● **WORK ORDER**
Search the material for the string "QWidget", then show every line where it turns up.

● **RECORDS SUPPLIED**
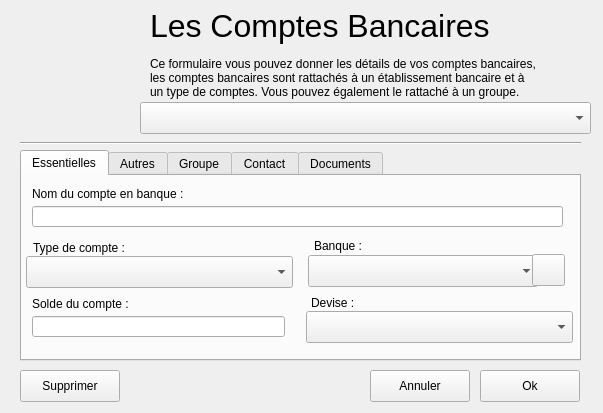
Before: the Qt Designer form ui/winAccount.ui in ICyam-dev/ICyamBank, drawn with Qt 5.
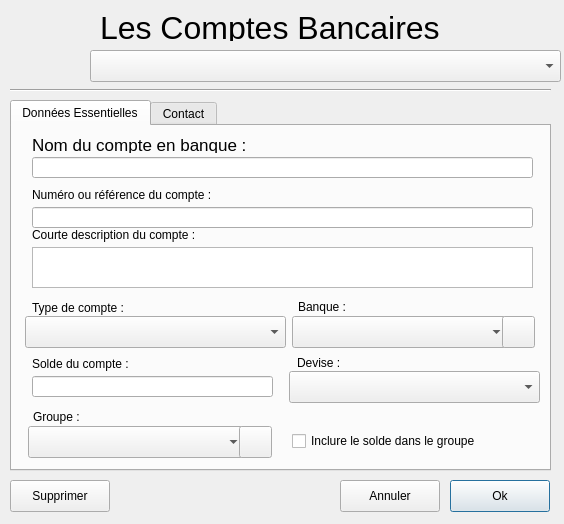
After: the same form once the commit is applied. The open tabs and pages were chosen to show the change. Icons and pictures are not drawn.

Commit message:
Traitement des données de base
- Mise en place de la gestion de bdd en utilisateurs et dossier multiple.
- Mise en place des création/modification/suppressime des comptes, banque, et groupe

Patch:
```diff
--- a/ui/winAccount.ui
+++ b/ui/winAccount.ui
@@ -6,10 +6,18 @@
    <rect>
     <x>0</x>
     <y>0</y>
-    <width>603</width>
-    <height>413</height>
+    <width>564</width>
+    <height>524</height>
    </rect>
   </property>
+  <property name="font">
+   <font>
+    <family>Arial</family>
+   </font>
+  </property>
+  <property name="focusPolicy">
+   <enum>Qt::FocusPolicy::TabFocus</enum>
+  </property>
   <property name="windowTitle">
    <string>Les Comptes Bancaires</string>
   </property>
@@ -18,8 +26,8 @@
     <rect>
      <x>10</x>
      <y>10</y>
-     <width>128</width>
-     <height>128</height>
+     <width>64</width>
+     <height>64</height>
     </rect>
    </property>
    <property name="text">
@@ -32,14 +40,14 @@
   <widget class="QLabel" name="labelTitle">
    <property name="geometry">
     <rect>
-     <x>150</x>
-     <y>8</y>
+     <x>100</x>
+     <y>10</y>
      <width>441</width>
-     <height>91</height>
+     <height>31</height>
     </rect>
    </property>
    <property name="text">
-    <string>&lt;html&gt;&lt;head/&gt;&lt;body&gt;&lt;p&gt;&lt;span style=&quot; font-size:24pt;&quot;&gt;Les Comptes Bancaires&lt;/span&gt;&lt;/p&gt;&lt;p&gt;Ce formulaire vous pouvez donner les détails de vos comptes bancaires, &lt;br/&gt;les comptes bancaires sont rattachés à un établissement bancaire et à&lt;br/&gt;un type de comptes. Vous pouvez également le rattaché à un groupe.&lt;/p&gt;&lt;/body&gt;&lt;/html&gt;</string>
+    <string>&lt;html&gt;&lt;head/&gt;&lt;body&gt;&lt;p&gt;&lt;span style=&quot; font-size:24pt;&quot;&gt;Les Comptes Bancaires&lt;/span&gt;&lt;/p&gt;&lt;/body&gt;&lt;/html&gt;</string>
    </property>
    <property name="alignment">
     <set>Qt::AlignmentFlag::AlignLeading|Qt::AlignmentFlag::AlignLeft|Qt::AlignmentFlag::AlignTop</set>
@@ -48,9 +56,9 @@
   <widget class="QComboBox" name="comboBoxAccount">
    <property name="geometry">
     <rect>
-     <x>140</x>
-     <y>102</y>
-     <width>451</width>
+     <x>90</x>
+     <y>50</y>
+     <width>471</width>
      <height>32</height>
     </rect>
    </property>
@@ -58,9 +66,9 @@
   <widget class="Line" name="line">
    <property name="geometry">
     <rect>
-     <x>20</x>
-     <y>133</y>
-     <width>561</width>
+     <x>10</x>
+     <y>80</y>
+     <width>541</width>
      <height>20</height>
     </rect>
    </property>
@@ -68,139 +76,66 @@
     <enum>Qt::Orientation::Horizontal</enum>
    </property>
   </widget>
-  <widget class="QTabWidget" name="tabWidget">
+  <widget class="QPushButton" name="pushBtnOk">
    <property name="geometry">
     <rect>
-     <x>20</x>
-     <y>150</y>
-     <width>561</width>
-     <height>211</height>
+     <x>450</x>
+     <y>480</y>
+     <width>100</width>
+     <height>32</height>
+    </rect>
+   </property>
+   <property name="text">
+    <string>Ok</string>
+   </property>
+  </widget>
+  <widget class="QPushButton" name="pushBtnCancel">
+   <property name="geometry">
+    <rect>
+     <x>340</x>
+     <y>480</y>
+     <width>100</width>
+     <height>32</height>
+    </rect>
+   </property>
+   <property name="text">
+    <string>Annuler</string>
+   </property>
+  </widget>
+  <widget class="QPushButton" name="pushBtnSupp">
+   <property name="geometry">
+    <rect>
+     <x>10</x>
+     <y>480</y>
+     <width>100</width>
+     <height>32</height>
+    </rect>
+   </property>
+   <property name="text">
+    <string>Supprimer</string>
+   </property>
+  </widget>
+  <widget class="QTabWidget" name="tabWidgetAccount">
+   <property name="geometry">
+    <rect>
+     <x>10</x>
+     <y>100</y>
+     <width>541</width>
+     <height>371</height>
     </rect>
    </property>
    <property name="currentIndex">
     <number>4</number>
    </property>
-   <widget class="QWidget" name="tabAccountAdmin">
+   <widget class="QWidget" name="tabEssentialAccount">
     <attribute name="title">
-     <string>Essentielles</string>
+     <string>Données Essentielles</string>
     </attribute>
-    <widget class="QLineEdit" name="lineEditAccountName">
-     <property name="geometry">
-      <rect>
-       <x>10</x>
-       <y>30</y>
-       <width>531</width>
-       <height>21</height>
-      </rect>
-     </property>
-    </widget>
-    <widget class="QLabel" name="labelName">
-     <property name="geometry">
-      <rect>
-       <x>10</x>
-       <y>10</y>
-       <width>251</width>
-       <height>16</height>
-      </rect>
-     </property>
-     <property name="text">
-      <string>Nom du compte en banque :</string>
-     </property>
-    </widget>
-    <widget class="QComboBox" name="comboBoxAccountType">
-     <property name="geometry">
-      <rect>
-       <x>4</x>
-       <y>80</y>
-       <width>267</width>
-       <height>32</height>
-      </rect>
-     </property>
-    </widget>
-    <widget class="QLabel" name="labelAccountType">
-     <property name="geometry">
-      <rect>
-       <x>11</x>
-       <y>64</y>
-       <width>207</width>
-       <height>16</height>
-      </rect>
-     </property>
-     <property name="text">
-      <string>Type de compte :</string>
-     </property>
-    </widget>
-    <widget class="QComboBox" name="comboBoxAccountBank">
-     <property name="geometry">
-      <rect>
-       <x>286</x>
-       <y>79</y>
-       <width>230</width>
-       <height>32</height>
-      </rect>
-     </property>
-    </widget>
-    <widget class="QLabel" name="labelAccountBank">
-     <property name="geometry">
-      <rect>
-       <x>292</x>
-       <y>62</y>
-       <width>201</width>
-       <height>16</height>
-      </rect>
-     </property>
-     <property name="text">
-      <string>Banque :</string>
-     </property>
-    </widget>
-    <widget class="QPushButton" name="pushBtnAddBank">
-     <property name="geometry">
-      <rect>
-       <x>510</x>
-       <y>78</y>
-       <width>33</width>
-       <height>32</height>
-      </rect>
-     </property>
-     <property name="text">
-      <string/>
-     </property>
-     <property name="icon">
-      <iconset resource="../ressources/ressources.qrc">
-       <normaloff>:/winPictures/add_16.png</normaloff>:/winPictures/add_16.png</iconset>
-     </property>
-     <property name="autoDefault">
-      <bool>false</bool>
-     </property>
-    </widget>
-    <widget class="QLabel" name="labelAccountBalance">
-     <property name="geometry">
-      <rect>
-       <x>10</x>
-       <y>120</y>
-       <width>207</width>
-       <height>16</height>
-      </rect>
-     </property>
-     <property name="text">
-      <string>Solde du compte :</string>
-     </property>
-    </widget>
-    <widget class="QLineEdit" name="lineEditBalance">
-     <property name="geometry">
-      <rect>
-       <x>10</x>
-       <y>140</y>
-       <width>253</width>
-       <height>21</height>
-      </rect>
-     </property>
-    </widget>
     <widget class="QLabel" name="labelAccountDevise">
      <property name="geometry">
       <rect>
-       <x>289</x>
-       <y>119</y>
+       <x>285</x>
+       <y>229</y>
        <width>207</width>
        <height>16</height>
       </rect>
@@ -209,49 +144,11 @@
       <string>Devise :</string>
      </property>
     </widget>
-    <widget class="QComboBox" name="comboBoxAccountDevise">
-     <property name="geometry">
-      <rect>
-       <x>284</x>
-       <y>135</y>
-       <width>267</width>
-       <height>32</height>
-      </rect>
-     </property>
-    </widget>
-   </widget>
-   <widget class="QWidget" name="tabAccountDocument">
-    <attribute name="title">
-     <string>Autres</string>
-    </attribute>
-    <widget class="QTextEdit" name="textEditDesc">
-     <property name="geometry">
-      <rect>
-       <x>10</x>
-       <y>80</y>
-       <width>531</width>
-       <height>91</height>
-      </rect>
-     </property>
-    </widget>
-    <widget class="QLabel" name="labelNumber">
-     <property name="geometry">
-      <rect>
-       <x>8</x>
-       <y>6</y>
-       <width>401</width>
-       <height>16</height>
-      </rect>
-     </property>
-     <property name="text">
-      <string>Numéro ou référence du compte :</string>
-     </property>
-    </widget>
     <widget class="QLabel" name="labelDesc">
      <property name="geometry">
       <rect>
-       <x>8</x>
-       <y>60</y>
+       <x>20</x>
+       <y>101</y>
        <width>401</width>
        <height>16</height>
       </rect>
@@ -263,76 +160,223 @@
     <widget class="QLineEdit" name="lineEditAccountNumber">
      <property name="geometry">
       <rect>
-       <x>8</x>
-       <y>26</y>
-       <width>535</width>
+       <x>20</x>
+       <y>81</y>
+       <width>501</width>
        <height>21</height>
       </rect>
-     </property>
-    </widget>
-   </widget>
-   <widget class="QWidget" name="tabAccountGroup">
-    <attribute name="title">
-     <string>Groupe</string>
-    </attribute>
-    <widget class="QPushButton" name="pushBtnAddGroup">
-     <property name="geometry">
-      <rect>
-       <x>503</x>
-       <y>30</y>
-       <width>41</width>
-       <height>32</height>
-      </rect>
-     </property>
-     <property name="text">
-      <string/>
-     </property>
-     <property name="icon">
-      <iconset resource="../ressources/ressources.qrc">
-       <normaloff>:/winPictures/add_16.png</normaloff>:/winPictures/add_16.png</iconset>
-     </property>
-     <property name="autoDefault">
-      <bool>false</bool>
      </property>
     </widget>
     <widget class="QLabel" name="labelAccountGroup">
      <property name="geometry">
       <rect>
-       <x>16</x>
-       <y>14</y>
+       <x>21</x>
+       <y>283</y>
        <width>201</width>
        <height>16</height>
       </rect>
      </property>
      <property name="text">
-      <string>Groupe Utilisateur :</string>
+      <string>Groupe :</string>
+     </property>
+    </widget>
+    <widget class="QLabel" name="labelAccountType">
+     <property name="geometry">
+      <rect>
+       <x>20</x>
+       <y>174</y>
+       <width>207</width>
+       <height>16</height>
+      </rect>
+     </property>
+     <property name="text">
+      <string>Type de compte :</string>
      </property>
     </widget>
     <widget class="QComboBox" name="comboBoxAccountGroup">
      <property name="geometry">
       <rect>
-       <x>10</x>
+       <x>16</x>
+       <y>300</y>
+       <width>217</width>
+       <height>32</height>
+      </rect>
+     </property>
+    </widget>
+    <widget class="QLabel" name="labelNumber">
+     <property name="geometry">
+      <rect>
+       <x>20</x>
+       <y>61</y>
+       <width>401</width>
+       <height>16</height>
+      </rect>
+     </property>
+     <property name="text">
+      <string>Numéro ou référence du compte :</string>
+     </property>
+    </widget>
+    <widget class="QLabel" name="labelAccountBank">
+     <property name="geometry">
+      <rect>
+       <x>286</x>
+       <y>173</y>
+       <width>201</width>
+       <height>16</height>
+      </rect>
+     </property>
+     <property name="text">
+      <string>Banque :</string>
+     </property>
+    </widget>
+    <widget class="QLineEdit" name="lineEditBalance">
+     <property name="geometry">
+      <rect>
+       <x>20</x>
+       <y>250</y>
+       <width>241</width>
+       <height>21</height>
+      </rect>
+     </property>
+    </widget>
+    <widget class="QComboBox" name="comboBoxAccountBank">
+     <property name="geometry">
+      <rect>
+       <x>280</x>
+       <y>190</y>
+       <width>216</width>
+       <height>32</height>
+      </rect>
+     </property>
+    </widget>
+    <widget class="QLineEdit" name="lineEditAccountName">
+     <property name="geometry">
+      <rect>
+       <x>20</x>
        <y>31</y>
        <width>501</width>
+       <height>21</height>
+      </rect>
+     </property>
+    </widget>
+    <widget class="QComboBox" name="comboBoxAccountDevise">
+     <property name="geometry">
+      <rect>
+       <x>277</x>
+       <y>245</y>
+       <width>251</width>
        <height>32</height>
       </rect>
      </property>
     </widget>
-    <widget class="QCheckBox" name="checkBoxBalanceGroup">
+    <widget class="QPushButton" name="pushBtnAddBank">
      <property name="geometry">
       <rect>
-       <x>14</x>
-       <y>80</y>
-       <width>531</width>
+       <x>490</x>
+       <y>190</y>
+       <width>33</width>
+       <height>32</height>
+      </rect>
+     </property>
+     <property name="text">
+      <string/>
+     </property>
+     <property name="icon">
+      <iconset resource="../ressources/ressources.qrc">
+       <normaloff>:/winPictures/add_16.png</normaloff>:/winPictures/add_16.png</iconset>
+     </property>
+     <property name="autoDefault">
+      <bool>false</bool>
+     </property>
+    </widget>
+    <widget class="QCheckBox" name="checkBoxIncludeBalanceGroup">
+     <property name="geometry">
+      <rect>
+       <x>280</x>
+       <y>305</y>
+       <width>241</width>
        <height>20</height>
       </rect>
      </property>
      <property name="text">
-      <string>Voulez vous que le solde du compte soit pris en compte dans le groupe ?</string>
+      <string>Inclure le solde dans le groupe</string>
+     </property>
+    </widget>
+    <widget class="QLabel" name="labelName">
+     <property name="geometry">
+      <rect>
+       <x>20</x>
+       <y>11</y>
+       <width>251</width>
+       <height>16</height>
+      </rect>
+     </property>
+     <property name="font">
+      <font>
+       <family>Arial</family>
+       <pointsize>13</pointsize>
+       <bold>false</bold>
+      </font>
+     </property>
+     <property name="text">
+      <string>Nom du compte en banque :</string>
+     </property>
+    </widget>
+    <widget class="QLabel" name="labelAccountBalance">
+     <property name="geometry">
+      <rect>
+       <x>20</x>
+       <y>230</y>
+       <width>207</width>
+       <height>16</height>
+      </rect>
+     </property>
+     <property name="text">
+      <string>Solde du compte :</string>
+     </property>
+    </widget>
+    <widget class="QPushButton" name="pushBtnAddGroup">
+     <property name="geometry">
+      <rect>
+       <x>227</x>
+       <y>300</y>
+       <width>33</width>
+       <height>32</height>
+      </rect>
+     </property>
+     <property name="text">
+      <string/>
+     </property>
+     <property name="icon">
+      <iconset resource="../ressources/ressources.qrc">
+       <normaloff>:/winPictures/add_16.png</normaloff>:/winPictures/add_16.png</iconset>
+     </property>
+     <property name="autoDefault">
+      <bool>false</bool>
+     </property>
+    </widget>
+    <widget class="QTextEdit" name="textEditDesc">
+     <property name="geometry">
+      <rect>
+       <x>20</x>
+       <y>121</y>
+       <width>501</width>
+       <height>41</height>
+      </rect>
+     </property>
+    </widget>
+    <widget class="QComboBox" name="comboBoxAccountType">
+     <property name="geometry">
+      <rect>
+       <x>13</x>
+       <y>190</y>
+       <width>261</width>
+       <height>32</height>
+      </rect>
      </property>
     </widget>
    </widget>
-   <widget class="QWidget" name="tabContact">
+   <widget class="QWidget" name="tabContactAccount">
     <attribute name="title">
      <string>Contact</string>
     </attribute>
@@ -406,97 +450,6 @@
      </property>
     </widget>
    </widget>
-   <widget class="QWidget" name="tabAccountDocument_2">
-    <attribute name="title">
-     <string>Documents</string>
-    </attribute>
-    <widget class="QListWidget" name="listAccountDoc">
-     <property name="geometry">
-      <rect>
-       <x>15</x>
-       <y>35</y>
-       <width>525</width>
-       <height>131</height>
-      </rect>
-     </property>
-    </widget>
-    <widget class="QPushButton" name="pushBtnAddDoc">
-     <property name="geometry">
-      <rect>
-       <x>16</x>
-       <y>10</y>
-       <width>41</width>
-       <height>32</height>
-      </rect>
-     </property>
-     <property name="text">
-      <string/>
-     </property>
-     <property name="icon">
-      <iconset resource="../ressources/ressources.qrc">
-       <normaloff>:/winPictures/add_16.png</normaloff>:/winPictures/add_16.png</iconset>
-     </property>
-     <property name="autoDefault">
-      <bool>false</bool>
-     </property>
-    </widget>
-    <widget class="QPushButton" name="pushBtnRenoveDoc">
-     <property name="geometry">
-      <rect>
-       <x>56</x>
-       <y>10</y>
-       <width>41</width>
-       <height>32</height>
-      </rect>
-     </property>
-     <property name="text">
-      <string/>
-     </property>
-     <property name="icon">
-      <iconset resource="../ressources/ressources.qrc">
-       <normaloff>:/winPictures/cross_16.png</normaloff>:/winPictures/cross_16.png</iconset>
-     </property>
-    </widget>
-   </widget>
-  </widget>
-  <widget class="QPushButton" name="pushBtnOk">
-   <property name="geometry">
-    <rect>
-     <x>480</x>
-     <y>370</y>
-     <width>100</width>
-     <height>32</height>
-    </rect>
-   </property>
-   <property name="text">
-    <string>Ok</string>
-   </property>
-  </widget>
-  <widget class="QPushButton" name="pushBtnCancel">
-   <property name="geometry">
-    <rect>
-     <x>370</x>
-     <y>370</y>
-     <width>100</width>
-     <height>32</height>
-    </rect>
-   </property>
-   <property name="text">
-    <string>Annuler</string>
-   </property>
-  </widget>
-  <widget class="QPushButton" name="pushBtnSupp">
-   <property name="geometry">
-    <rect>
-     <x>20</x>
-     <y>370</y>
-     <width>100</width>
-     <height>32</height>
-    </rect>
-   </property>
-   <property name="text">
-    <string>Supprimer</string>
-   </property>
   </widget>
  </widget>
  <resources>
```
Left out of the diff: 108 changed lines with no effect on the pictures. The commit also changes 51 other files.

● **EXERCISE OUTPUT**
-   <widget class="QWidget" name="tabAccountAdmin">
+   <widget class="QWidget" name="tabEssentialAccount">
-   <widget class="QWidget" name="tabAccountDocument">
-   <widget class="QWidget" name="tabAccountGroup">
-   <widget class="QWidget" name="tabContact">
+   <widget class="QWidget" name="tabContactAccount">
-   <widget class="QWidget" name="tabAccountDocument_2">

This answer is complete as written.